═══ Data to examine
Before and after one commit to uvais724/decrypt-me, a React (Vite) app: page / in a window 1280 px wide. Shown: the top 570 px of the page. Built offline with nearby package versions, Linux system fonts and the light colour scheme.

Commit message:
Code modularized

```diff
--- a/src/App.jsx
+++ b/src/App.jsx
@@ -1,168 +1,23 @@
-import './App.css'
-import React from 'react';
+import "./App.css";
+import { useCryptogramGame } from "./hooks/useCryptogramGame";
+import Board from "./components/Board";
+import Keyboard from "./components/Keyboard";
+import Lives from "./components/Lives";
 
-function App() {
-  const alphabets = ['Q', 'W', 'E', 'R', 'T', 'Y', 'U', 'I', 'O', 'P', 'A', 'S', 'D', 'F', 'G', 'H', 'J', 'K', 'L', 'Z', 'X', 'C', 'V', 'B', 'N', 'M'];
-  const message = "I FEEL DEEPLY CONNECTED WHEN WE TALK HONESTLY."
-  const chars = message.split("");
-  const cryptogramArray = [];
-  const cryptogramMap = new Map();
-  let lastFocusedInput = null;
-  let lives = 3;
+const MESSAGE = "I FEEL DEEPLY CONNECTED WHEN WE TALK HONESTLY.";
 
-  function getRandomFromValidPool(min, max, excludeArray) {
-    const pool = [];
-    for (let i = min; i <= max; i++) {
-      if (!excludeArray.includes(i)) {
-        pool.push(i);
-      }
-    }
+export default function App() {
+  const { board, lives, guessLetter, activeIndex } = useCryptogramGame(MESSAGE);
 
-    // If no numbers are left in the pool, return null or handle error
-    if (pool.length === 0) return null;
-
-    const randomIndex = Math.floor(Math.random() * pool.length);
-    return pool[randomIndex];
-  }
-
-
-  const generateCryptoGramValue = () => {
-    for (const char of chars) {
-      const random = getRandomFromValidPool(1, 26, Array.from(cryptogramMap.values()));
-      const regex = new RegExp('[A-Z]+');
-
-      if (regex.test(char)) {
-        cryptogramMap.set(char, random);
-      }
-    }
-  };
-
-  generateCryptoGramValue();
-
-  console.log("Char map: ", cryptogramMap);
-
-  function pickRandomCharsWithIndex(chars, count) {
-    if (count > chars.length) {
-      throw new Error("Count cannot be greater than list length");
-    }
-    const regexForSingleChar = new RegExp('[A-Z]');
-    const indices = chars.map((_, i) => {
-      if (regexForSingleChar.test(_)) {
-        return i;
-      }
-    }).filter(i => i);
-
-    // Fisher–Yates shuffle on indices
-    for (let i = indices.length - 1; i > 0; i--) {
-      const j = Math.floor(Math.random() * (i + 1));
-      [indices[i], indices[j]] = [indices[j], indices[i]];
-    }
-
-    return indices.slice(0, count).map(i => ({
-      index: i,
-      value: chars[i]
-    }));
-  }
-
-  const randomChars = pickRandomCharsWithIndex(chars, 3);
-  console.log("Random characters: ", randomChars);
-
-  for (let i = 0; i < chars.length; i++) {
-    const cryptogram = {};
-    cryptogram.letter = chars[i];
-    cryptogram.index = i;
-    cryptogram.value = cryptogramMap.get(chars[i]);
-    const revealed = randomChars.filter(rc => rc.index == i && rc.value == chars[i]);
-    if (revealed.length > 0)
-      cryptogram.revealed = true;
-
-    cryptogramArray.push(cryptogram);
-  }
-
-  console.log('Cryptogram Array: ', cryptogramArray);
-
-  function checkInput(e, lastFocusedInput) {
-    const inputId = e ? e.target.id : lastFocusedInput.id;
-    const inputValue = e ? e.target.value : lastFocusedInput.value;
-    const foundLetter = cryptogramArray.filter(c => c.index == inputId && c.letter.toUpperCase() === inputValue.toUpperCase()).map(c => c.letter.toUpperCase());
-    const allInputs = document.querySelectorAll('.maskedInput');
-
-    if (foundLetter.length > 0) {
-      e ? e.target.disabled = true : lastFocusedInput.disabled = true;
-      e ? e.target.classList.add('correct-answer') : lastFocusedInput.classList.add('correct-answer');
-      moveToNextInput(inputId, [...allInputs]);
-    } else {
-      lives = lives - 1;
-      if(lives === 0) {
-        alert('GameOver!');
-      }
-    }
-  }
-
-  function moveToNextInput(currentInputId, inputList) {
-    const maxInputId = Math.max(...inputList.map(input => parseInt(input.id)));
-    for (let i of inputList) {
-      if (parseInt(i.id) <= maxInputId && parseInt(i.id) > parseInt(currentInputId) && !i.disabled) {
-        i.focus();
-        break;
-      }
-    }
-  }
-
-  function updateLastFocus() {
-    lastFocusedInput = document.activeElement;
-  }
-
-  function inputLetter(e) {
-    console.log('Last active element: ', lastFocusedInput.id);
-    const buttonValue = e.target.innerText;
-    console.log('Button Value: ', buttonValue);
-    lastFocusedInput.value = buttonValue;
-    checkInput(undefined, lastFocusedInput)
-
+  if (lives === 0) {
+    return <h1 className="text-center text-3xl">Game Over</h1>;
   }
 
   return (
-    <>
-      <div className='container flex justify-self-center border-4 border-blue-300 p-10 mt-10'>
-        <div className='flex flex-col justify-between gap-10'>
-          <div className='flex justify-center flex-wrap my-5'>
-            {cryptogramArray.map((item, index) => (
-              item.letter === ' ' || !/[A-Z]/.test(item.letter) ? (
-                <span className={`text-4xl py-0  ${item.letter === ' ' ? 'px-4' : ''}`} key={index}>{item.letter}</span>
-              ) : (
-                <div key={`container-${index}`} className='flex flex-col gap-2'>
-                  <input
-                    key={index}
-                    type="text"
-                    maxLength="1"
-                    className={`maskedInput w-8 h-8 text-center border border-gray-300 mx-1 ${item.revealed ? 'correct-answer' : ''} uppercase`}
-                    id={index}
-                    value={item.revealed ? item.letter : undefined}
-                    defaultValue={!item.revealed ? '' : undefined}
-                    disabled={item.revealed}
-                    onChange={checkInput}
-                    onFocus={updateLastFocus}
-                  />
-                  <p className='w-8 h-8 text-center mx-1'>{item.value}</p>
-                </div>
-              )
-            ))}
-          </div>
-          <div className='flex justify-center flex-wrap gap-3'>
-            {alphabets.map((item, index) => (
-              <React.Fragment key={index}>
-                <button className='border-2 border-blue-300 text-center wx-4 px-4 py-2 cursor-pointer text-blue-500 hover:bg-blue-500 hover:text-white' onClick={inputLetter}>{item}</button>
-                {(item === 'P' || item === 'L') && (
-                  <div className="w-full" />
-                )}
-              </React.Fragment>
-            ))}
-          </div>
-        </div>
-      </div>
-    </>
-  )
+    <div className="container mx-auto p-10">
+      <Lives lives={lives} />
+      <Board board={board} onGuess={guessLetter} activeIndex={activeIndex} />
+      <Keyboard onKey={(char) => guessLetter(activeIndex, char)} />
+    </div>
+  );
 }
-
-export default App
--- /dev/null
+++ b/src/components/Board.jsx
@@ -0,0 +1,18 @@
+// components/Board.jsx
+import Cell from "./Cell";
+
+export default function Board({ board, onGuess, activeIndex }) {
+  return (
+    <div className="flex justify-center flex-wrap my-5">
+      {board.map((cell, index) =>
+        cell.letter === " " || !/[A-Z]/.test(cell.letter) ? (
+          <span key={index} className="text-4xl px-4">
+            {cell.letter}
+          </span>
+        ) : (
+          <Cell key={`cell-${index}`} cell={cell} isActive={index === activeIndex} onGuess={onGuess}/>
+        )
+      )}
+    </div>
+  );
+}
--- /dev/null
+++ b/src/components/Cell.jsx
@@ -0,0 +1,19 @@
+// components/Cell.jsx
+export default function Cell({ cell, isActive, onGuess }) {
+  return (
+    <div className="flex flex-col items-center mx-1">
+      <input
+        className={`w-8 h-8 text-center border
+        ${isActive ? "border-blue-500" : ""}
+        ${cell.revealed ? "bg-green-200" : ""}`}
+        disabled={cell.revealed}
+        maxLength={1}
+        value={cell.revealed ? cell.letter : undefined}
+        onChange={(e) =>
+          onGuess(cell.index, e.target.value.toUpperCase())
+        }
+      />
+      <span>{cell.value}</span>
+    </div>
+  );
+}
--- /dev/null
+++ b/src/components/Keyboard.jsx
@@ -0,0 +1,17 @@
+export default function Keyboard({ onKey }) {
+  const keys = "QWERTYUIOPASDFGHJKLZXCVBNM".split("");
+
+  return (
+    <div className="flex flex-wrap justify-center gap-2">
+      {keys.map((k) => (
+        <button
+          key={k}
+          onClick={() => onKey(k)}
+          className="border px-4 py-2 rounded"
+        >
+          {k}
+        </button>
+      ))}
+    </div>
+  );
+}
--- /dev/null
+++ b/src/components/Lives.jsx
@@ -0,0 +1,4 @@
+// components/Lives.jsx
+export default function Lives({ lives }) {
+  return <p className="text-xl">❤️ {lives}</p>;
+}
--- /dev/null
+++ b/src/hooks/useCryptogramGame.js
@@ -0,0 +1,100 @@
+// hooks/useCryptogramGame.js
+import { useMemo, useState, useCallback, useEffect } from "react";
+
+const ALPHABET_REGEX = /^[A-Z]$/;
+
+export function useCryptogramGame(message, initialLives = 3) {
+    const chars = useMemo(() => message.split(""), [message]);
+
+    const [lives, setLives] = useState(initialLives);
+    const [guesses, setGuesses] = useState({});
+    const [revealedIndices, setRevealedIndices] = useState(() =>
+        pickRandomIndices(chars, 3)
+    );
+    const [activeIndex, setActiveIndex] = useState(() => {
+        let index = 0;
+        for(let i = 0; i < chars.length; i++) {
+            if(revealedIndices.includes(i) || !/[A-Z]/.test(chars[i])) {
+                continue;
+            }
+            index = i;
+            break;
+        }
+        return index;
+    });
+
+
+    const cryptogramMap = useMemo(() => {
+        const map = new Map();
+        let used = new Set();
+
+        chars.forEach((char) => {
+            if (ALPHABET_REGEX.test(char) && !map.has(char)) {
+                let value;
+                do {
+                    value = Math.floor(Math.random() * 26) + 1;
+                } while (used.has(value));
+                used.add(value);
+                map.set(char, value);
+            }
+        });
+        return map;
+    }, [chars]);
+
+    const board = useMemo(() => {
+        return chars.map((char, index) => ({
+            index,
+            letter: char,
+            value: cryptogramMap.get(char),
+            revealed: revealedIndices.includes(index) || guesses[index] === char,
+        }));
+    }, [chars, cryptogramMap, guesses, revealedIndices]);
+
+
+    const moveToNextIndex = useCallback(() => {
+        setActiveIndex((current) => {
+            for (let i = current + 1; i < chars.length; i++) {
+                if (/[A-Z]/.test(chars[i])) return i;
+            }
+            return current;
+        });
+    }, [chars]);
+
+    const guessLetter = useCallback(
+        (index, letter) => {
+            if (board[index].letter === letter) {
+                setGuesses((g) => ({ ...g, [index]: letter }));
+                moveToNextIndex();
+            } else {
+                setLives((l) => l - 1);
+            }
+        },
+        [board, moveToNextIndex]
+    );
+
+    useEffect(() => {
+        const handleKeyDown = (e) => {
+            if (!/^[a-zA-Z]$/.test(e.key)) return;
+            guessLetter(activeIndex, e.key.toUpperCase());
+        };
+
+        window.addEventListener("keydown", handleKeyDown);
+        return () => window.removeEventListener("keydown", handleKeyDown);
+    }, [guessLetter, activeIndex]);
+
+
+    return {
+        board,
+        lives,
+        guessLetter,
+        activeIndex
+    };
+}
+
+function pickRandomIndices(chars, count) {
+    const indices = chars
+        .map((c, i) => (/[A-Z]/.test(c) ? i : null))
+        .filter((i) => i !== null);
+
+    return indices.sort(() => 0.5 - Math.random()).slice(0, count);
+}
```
══════
═══ Data to examine
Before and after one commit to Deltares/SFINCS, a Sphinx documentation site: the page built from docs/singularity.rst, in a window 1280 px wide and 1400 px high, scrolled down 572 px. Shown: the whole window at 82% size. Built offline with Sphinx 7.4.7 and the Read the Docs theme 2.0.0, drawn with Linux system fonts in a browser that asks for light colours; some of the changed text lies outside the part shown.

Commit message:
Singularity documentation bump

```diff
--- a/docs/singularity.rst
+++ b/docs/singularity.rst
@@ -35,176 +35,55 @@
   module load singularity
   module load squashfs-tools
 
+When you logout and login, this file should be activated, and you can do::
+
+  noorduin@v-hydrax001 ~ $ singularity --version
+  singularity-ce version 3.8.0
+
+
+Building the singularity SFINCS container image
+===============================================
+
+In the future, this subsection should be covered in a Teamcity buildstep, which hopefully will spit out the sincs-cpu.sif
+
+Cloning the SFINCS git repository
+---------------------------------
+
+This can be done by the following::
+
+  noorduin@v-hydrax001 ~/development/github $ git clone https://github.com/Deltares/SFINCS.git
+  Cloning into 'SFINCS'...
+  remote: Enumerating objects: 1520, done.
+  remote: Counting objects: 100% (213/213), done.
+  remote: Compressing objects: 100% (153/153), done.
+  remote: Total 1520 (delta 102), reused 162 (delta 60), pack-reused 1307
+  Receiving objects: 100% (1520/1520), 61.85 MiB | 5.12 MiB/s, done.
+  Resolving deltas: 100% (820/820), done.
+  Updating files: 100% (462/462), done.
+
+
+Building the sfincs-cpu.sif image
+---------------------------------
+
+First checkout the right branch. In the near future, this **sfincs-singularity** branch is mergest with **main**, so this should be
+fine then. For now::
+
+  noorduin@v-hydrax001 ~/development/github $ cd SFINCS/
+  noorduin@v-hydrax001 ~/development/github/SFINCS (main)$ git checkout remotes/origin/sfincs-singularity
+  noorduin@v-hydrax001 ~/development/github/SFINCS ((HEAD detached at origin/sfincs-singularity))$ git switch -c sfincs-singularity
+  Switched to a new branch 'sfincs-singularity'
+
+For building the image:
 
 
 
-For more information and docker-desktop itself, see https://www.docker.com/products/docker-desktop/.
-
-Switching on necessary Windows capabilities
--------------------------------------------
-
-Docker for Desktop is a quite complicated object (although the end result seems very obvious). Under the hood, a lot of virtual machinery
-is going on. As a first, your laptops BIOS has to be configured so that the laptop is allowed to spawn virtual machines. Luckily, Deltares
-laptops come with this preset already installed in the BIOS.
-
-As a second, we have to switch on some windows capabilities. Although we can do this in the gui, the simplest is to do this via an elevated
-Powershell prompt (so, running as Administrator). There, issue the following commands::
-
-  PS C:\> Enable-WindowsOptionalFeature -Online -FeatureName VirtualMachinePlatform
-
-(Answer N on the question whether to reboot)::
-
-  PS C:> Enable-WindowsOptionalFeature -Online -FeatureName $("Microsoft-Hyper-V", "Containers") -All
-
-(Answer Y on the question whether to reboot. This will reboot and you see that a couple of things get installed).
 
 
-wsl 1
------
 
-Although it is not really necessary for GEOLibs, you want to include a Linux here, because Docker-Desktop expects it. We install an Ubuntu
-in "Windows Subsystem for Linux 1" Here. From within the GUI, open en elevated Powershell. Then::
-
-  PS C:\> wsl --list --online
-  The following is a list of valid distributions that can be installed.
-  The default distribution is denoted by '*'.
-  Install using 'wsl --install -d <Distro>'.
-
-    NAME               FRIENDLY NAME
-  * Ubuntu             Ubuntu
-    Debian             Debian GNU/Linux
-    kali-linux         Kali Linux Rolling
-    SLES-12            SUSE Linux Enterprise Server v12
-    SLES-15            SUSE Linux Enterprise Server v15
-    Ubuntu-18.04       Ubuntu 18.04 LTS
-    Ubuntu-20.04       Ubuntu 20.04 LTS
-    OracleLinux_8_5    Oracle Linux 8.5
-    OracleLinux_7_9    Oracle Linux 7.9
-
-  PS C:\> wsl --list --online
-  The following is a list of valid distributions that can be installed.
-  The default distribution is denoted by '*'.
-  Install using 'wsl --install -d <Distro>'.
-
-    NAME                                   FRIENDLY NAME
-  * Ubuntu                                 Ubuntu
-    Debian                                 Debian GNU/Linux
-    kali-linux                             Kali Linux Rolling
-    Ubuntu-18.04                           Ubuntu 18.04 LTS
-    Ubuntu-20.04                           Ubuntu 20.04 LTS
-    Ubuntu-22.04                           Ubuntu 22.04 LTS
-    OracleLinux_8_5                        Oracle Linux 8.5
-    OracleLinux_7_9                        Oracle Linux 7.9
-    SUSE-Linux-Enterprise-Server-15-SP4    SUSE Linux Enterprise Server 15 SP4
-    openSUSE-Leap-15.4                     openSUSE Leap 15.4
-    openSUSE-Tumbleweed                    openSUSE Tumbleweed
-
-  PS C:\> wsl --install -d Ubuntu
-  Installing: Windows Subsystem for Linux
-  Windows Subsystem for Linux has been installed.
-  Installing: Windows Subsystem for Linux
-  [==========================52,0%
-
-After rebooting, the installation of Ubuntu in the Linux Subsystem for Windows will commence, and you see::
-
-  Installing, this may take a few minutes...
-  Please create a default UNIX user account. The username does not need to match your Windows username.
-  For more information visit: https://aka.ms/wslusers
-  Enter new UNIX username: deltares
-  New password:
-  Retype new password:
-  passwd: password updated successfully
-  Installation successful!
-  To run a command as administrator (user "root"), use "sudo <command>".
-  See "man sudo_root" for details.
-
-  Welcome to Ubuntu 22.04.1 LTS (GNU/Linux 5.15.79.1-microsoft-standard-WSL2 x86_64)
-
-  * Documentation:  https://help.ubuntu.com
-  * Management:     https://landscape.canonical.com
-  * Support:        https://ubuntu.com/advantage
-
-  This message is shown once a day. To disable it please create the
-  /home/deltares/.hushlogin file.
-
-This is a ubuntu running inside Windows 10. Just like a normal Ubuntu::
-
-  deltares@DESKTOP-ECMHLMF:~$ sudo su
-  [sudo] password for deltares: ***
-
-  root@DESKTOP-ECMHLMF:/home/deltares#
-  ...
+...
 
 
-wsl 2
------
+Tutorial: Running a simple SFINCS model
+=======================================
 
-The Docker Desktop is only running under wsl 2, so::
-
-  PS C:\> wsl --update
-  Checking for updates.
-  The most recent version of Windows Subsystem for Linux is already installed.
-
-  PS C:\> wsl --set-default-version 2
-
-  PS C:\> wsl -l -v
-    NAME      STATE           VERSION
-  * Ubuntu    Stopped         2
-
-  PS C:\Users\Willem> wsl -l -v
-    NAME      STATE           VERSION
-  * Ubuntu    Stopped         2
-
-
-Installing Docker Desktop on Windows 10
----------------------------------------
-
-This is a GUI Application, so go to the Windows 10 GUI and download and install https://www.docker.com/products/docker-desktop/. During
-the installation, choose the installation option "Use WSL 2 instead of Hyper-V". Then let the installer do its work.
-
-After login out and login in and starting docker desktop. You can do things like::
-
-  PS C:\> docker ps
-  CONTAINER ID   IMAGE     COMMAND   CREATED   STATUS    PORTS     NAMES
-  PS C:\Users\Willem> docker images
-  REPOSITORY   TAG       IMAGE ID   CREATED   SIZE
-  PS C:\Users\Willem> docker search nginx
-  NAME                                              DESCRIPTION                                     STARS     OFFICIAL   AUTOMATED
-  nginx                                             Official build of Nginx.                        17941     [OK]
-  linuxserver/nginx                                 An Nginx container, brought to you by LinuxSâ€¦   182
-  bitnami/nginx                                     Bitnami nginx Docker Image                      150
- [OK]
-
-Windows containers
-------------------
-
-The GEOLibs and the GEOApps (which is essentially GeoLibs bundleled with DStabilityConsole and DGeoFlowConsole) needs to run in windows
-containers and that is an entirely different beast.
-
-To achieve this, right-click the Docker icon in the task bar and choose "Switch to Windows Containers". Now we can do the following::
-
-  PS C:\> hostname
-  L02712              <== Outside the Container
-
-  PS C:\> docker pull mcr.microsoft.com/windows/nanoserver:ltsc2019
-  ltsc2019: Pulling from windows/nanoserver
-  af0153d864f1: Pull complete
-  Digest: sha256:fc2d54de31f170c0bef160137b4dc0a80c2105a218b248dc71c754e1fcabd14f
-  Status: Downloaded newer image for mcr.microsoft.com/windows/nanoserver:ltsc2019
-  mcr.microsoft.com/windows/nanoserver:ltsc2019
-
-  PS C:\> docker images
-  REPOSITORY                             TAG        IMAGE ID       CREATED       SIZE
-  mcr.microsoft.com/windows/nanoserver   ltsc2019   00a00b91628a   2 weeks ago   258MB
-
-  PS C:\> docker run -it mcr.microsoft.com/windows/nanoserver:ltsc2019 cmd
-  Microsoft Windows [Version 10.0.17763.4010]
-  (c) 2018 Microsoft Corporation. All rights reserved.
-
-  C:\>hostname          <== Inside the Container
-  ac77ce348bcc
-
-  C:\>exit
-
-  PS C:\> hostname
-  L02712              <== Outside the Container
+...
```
══════
Take every line from the data that includes the word "onGuess".

▶ [Written response]:
+      <Board board={board} onGuess={guessLetter} activeIndex={activeIndex} />
+export default function Board({ board, onGuess, activeIndex }) {
+          <Cell key={`cell-${index}`} cell={cell} isActive={index === activeIndex} onGuess={onGuess}/>
+export default function Cell({ cell, isActive, onGuess }) {
+          onGuess(cell.index, e.target.value.toUpperCase())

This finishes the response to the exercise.